  • Furniture Ideas for Small Living Rooms

    Codreanu Andreea
    13 Apr 2014 | 3:25 am
    We have always attacked the problem of small bedroom space but what should you do when you have an apartment that is small overall? The ground rules remain basically the same, but the important aspect of a design is the way of combining and merging the right elements into a logical interesting ensemble. So we have considered analyzing a set of small living rooms in order to out down those main rules and observe the connections set between different types of elements, offering you some furniture arrangements ideas for your small living room.     1. Using small furniture for your…
  • Beautiful Creative Small Bedroom Design Ideas Collection

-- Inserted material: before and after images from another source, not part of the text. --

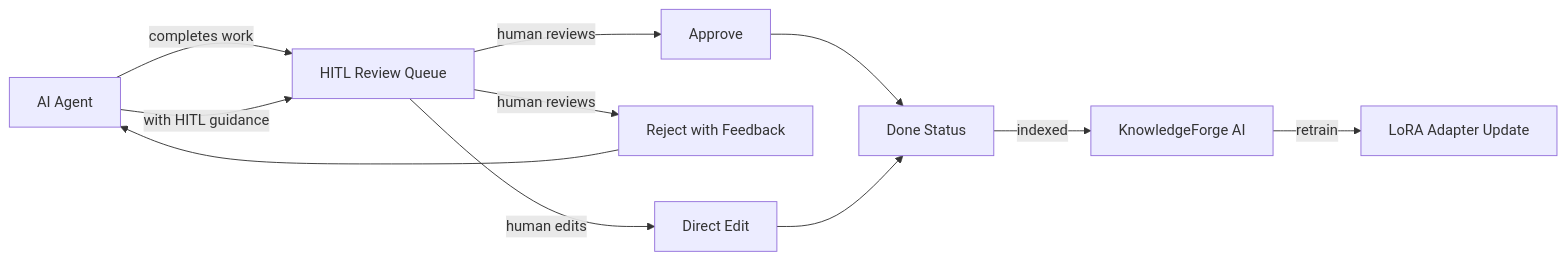
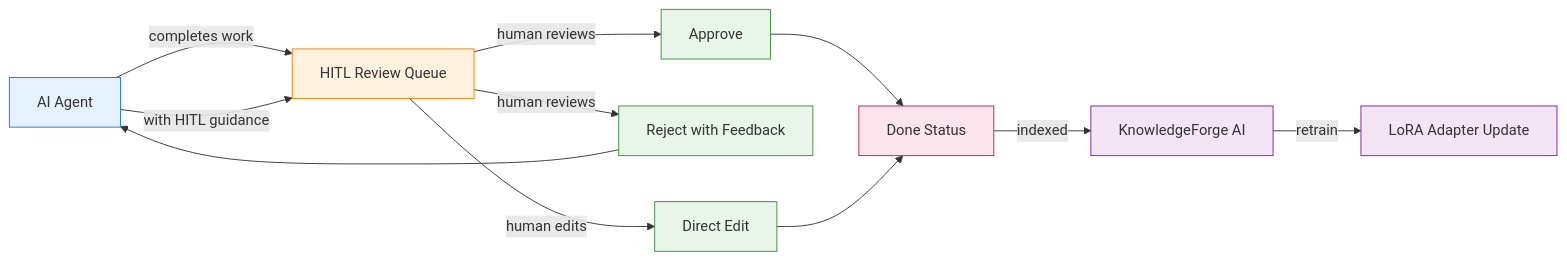
Before and after one commit to Construct-AI-primary/docs-paperclip: the sixth of 6 diagrams in disciplines-shared/engineering/UI-UX-SPECIFICATION.md, drawn with Mermaid. The commit also changed other lines of this file and 576 other files, not shown here.

First line of the commit message:
UI-UX specification updates across disciplines, new mermaid templates, knowledge templates, and project specs

````diff
--- a/disciplines-shared/engineering/UI-UX-SPECIFICATION.md
+++ b/disciplines-shared/engineering/UI-UX-SPECIFICATION.md
@@ -293,13 +372,25 @@
 ```mermaid
 flowchart LR
     AGENT[AI Agent] -->|completes work| QUEUE[HITL Review Queue]
     QUEUE -->|human reviews| APPROVE[Approve]
     QUEUE -->|human reviews| REJECT[Reject with Feedback]
     QUEUE -->|human edits| EDIT[Direct Edit]
     APPROVE --> DONE[Done Status]
     REJECT --> AGENT
     EDIT --> DONE
     AGENT -->|with HITL guidance| QUEUE
     DONE -->|indexed| KNOWLEDGE[KnowledgeForge AI]
     KNOWLEDGE -->|retrain| LORA[LoRA Adapter Update]
+
+    classDef agent fill:#e3f2fd,stroke:#1976d2
+    classDef queue fill:#fff3e0,stroke:#f57c00
+    classDef action fill:#e8f5e8,stroke:#388e3c
+    classDef done fill:#fce4ec,stroke:#c2185b
+    classDef knowledge fill:#f3e5f5,stroke:#7b1fa2
+
+    class AGENT agent
+    class QUEUE queue
+    class APPROVE,REJECT,EDIT action
+    class DONE done
+    class KNOWLEDGE,LORA knowledge
 ```
````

    Codreanu Andreea
    10 Apr 2014 | 11:30 am
    The small bedroom design issue has always been an intriguing topic for us, especially because everyone of us has been at least once challenged  by the problem of small spaces and the methods of utilizing them to the fullest and maximizing space. Beautiful creative small bedroom design ideas can be found everywhere and you can be your own designer with a little bit of creativity and patience. Whatever path you want to choose, you can go from minimalist, clean interior designs to eclectic, elegant, sumptuous designs. The trick is to know how to not overdue it and keep everything clear and…
  • Edgy Architecture- Gayton Road Residence by Richard Paxton & Heidi Locher

    Codreanu Andreea
    10 Apr 2014 | 10:03 am
    Beauty, functionality and a sensitive approach to the environment combined into a modern, edgy architecture house with a great design concept. Here you will find a great example of a contemporary architecture house, a construction with an unique design. Gayton Road Residence is located in Hampstead Village, a region of North London, UK. It is the work of renowned architect Richard Paxton and his business-partner and wife Heidi Locher.Trying to offer the ultimate, modern experience has not stayed in the way of this two architects creating a family house, a residence that respects all of…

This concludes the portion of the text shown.